Herb Block at the Library of Congress for the opening of the exhibit, October 16, 2000.

From the stock market crash in 1929 through the new millennium beginning in the year 2000, editorial cartoonist Herb Block has chronicled the nation's political history, caricaturing twelve American presidents from Herbert Hoover to Bill Clinton. He has received three Pulitzer Prizes for editorial cartooning (1942, 1954, and 1979) and a fourth with Washington Post colleagues for public service during the Watergate investigation (1973). He is a Fellow of the American Academy of Arts and Sciences and in 1994 was awarded the Presidential Medal of Freedom. In 2000, the Library of Congress named him a "Living Legend" in recognition of his extraordinary contributions to the nation.
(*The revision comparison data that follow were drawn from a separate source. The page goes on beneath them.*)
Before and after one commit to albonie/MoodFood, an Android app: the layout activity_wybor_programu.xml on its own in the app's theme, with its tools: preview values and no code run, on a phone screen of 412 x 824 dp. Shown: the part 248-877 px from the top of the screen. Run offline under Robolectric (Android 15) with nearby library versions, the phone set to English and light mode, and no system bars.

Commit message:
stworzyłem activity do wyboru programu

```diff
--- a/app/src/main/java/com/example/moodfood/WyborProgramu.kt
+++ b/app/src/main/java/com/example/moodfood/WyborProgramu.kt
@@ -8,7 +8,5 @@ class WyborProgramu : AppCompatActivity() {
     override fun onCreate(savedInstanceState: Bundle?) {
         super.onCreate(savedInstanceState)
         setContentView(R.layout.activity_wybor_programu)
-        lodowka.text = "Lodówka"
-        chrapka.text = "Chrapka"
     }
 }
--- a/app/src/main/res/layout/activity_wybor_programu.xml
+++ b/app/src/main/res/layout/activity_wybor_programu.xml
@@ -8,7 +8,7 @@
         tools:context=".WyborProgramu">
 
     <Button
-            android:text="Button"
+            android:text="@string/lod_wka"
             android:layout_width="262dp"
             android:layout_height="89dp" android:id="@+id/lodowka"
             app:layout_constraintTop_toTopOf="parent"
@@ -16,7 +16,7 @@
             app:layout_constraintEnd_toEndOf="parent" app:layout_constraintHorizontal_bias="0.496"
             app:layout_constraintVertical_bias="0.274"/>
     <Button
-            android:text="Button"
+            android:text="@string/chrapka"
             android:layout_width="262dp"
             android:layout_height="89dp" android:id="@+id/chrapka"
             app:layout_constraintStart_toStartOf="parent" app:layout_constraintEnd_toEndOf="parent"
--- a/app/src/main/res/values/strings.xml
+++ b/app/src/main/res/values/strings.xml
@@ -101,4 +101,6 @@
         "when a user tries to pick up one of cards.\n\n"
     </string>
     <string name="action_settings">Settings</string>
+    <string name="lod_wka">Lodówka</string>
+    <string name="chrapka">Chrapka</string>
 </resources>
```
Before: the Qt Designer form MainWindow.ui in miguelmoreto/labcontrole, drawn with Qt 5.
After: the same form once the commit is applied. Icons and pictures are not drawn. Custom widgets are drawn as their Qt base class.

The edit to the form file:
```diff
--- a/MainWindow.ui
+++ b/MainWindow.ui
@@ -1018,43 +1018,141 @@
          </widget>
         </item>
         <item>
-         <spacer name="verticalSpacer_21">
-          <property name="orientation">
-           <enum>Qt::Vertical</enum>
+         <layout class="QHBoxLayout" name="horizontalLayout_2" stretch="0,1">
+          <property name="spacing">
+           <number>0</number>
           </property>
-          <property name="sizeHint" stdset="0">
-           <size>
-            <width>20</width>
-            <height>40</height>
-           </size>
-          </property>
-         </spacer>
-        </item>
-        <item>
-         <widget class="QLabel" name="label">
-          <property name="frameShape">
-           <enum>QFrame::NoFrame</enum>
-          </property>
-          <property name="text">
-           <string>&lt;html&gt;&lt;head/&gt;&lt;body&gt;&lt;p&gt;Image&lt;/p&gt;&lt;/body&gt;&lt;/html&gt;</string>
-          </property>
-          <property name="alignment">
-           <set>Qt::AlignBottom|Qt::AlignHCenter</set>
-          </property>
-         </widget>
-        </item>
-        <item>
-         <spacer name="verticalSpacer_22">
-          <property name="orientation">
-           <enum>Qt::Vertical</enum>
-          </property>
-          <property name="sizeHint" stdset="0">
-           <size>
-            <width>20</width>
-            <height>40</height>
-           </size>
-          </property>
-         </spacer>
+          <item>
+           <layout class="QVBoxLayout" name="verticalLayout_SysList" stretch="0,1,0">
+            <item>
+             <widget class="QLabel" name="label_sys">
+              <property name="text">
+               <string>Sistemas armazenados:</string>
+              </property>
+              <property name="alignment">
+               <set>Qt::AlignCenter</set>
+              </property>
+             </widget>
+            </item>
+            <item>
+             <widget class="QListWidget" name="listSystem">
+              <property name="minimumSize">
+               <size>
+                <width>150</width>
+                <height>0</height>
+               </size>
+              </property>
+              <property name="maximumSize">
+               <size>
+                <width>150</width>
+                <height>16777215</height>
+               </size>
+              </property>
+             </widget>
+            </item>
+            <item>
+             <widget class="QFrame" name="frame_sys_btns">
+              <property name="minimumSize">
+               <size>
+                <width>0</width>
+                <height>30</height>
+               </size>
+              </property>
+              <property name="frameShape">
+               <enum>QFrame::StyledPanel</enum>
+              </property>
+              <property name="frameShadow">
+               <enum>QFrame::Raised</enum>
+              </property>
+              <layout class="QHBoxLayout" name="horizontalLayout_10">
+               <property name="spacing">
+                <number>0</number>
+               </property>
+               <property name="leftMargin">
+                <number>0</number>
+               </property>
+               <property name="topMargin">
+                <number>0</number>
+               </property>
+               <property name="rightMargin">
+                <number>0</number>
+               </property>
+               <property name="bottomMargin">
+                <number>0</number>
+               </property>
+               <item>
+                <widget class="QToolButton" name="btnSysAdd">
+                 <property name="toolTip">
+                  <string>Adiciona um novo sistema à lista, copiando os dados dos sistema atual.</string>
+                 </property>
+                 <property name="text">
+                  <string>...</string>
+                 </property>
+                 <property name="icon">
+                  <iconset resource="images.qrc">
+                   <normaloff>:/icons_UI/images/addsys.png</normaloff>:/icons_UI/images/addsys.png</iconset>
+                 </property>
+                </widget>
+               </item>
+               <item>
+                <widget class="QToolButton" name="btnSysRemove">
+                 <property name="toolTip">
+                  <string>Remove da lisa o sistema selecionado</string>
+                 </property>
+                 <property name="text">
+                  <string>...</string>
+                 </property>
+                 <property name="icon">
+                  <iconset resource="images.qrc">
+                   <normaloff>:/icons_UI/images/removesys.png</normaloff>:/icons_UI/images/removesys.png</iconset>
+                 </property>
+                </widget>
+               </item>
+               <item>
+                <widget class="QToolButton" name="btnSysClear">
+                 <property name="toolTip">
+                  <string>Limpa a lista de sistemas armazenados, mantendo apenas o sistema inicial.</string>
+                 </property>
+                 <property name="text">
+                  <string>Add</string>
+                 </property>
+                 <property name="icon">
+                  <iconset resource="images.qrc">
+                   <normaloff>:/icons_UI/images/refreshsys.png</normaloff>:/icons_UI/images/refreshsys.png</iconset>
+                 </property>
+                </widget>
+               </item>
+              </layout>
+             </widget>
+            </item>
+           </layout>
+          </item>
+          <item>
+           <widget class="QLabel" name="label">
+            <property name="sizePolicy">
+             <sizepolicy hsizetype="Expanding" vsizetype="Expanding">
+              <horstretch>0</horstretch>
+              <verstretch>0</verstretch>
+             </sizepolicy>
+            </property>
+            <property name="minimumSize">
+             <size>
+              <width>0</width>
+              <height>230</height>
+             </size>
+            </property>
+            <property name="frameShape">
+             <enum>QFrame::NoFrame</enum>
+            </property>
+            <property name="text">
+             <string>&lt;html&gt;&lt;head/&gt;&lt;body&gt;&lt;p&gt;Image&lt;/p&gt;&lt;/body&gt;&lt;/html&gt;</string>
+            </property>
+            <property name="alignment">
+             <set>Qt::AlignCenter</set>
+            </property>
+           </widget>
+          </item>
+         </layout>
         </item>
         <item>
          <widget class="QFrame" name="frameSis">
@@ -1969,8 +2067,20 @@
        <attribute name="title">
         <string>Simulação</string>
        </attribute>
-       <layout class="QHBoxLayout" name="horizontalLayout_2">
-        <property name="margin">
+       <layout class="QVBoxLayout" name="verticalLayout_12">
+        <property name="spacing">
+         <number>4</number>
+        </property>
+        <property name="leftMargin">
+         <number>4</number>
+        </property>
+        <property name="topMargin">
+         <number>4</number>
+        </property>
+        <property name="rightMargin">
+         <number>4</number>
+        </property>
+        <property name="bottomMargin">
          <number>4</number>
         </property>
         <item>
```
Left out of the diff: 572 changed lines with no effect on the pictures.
Numerous honorary degrees from institutions nationwide, most recently a 1999 Doctor of Arts from Harvard University, suggest academia has forgiven him for leaving college early to pursue a career as an editorial cartoonist. And well it should, for no cartoonist or commentator in America has done more to educate and inform the public during the past seven decades than Herb Block.

It is my great pleasure, as friend and admirer, to introduce this first exhibition of his original drawings in fifty years. Herblock's History celebrates his gift to the Library of Congress of more than one hundred works, spanning seventy years of world history and the astonishing breadth of his distinguished career. Political cartoons represent the freedom of expression inherent in American democracy, echoing the Library of Congress' Bicentennial theme of "Libraries, Creativity, and Liberty." On the cusp of a new millennium Herb Block's drawings forcefully bring back the principal issues and events that shaped our world during the past century.

Herb Block and James H. Billington, the Librarian of Congress

The sign of a great cartoonist is the ability to effect change, and Herb Block has influenced politicians and altered public opinion throughout his career. He coined the phrase "McCarthyism," effectively challenging the excesses of the anticommunist campaigns of the late 1940s and early 1950s. He followed Richard Nixon's political path from his House reelection campaign in 1950 to his resignation as president of the United States in 1974. He documented the Cold War from its inception after World War II to the collapse of the Soviet Union in 1994. Furthermore, his numerous powerful cartoons on poverty, race relations, and education not only express his personal commitment to civil rights but measure over time the nation's response to such issues.

In tens of thousands of drawings published in newspapers over the years Herb Block has offered trenchant graphic commentary on virtually every notable incident and public figure from the Depression forward, portraying our history from his usually prescient, sometimes tragic, often funny, and always intelligent perspective. His drawings are his legacy, a monumental contribution to the profession of journalism and to future understanding of the times in which we live. The Library takes great pride in preserving them for posterity on behalf of the American people.

James H. Billington
The Librarian of Congress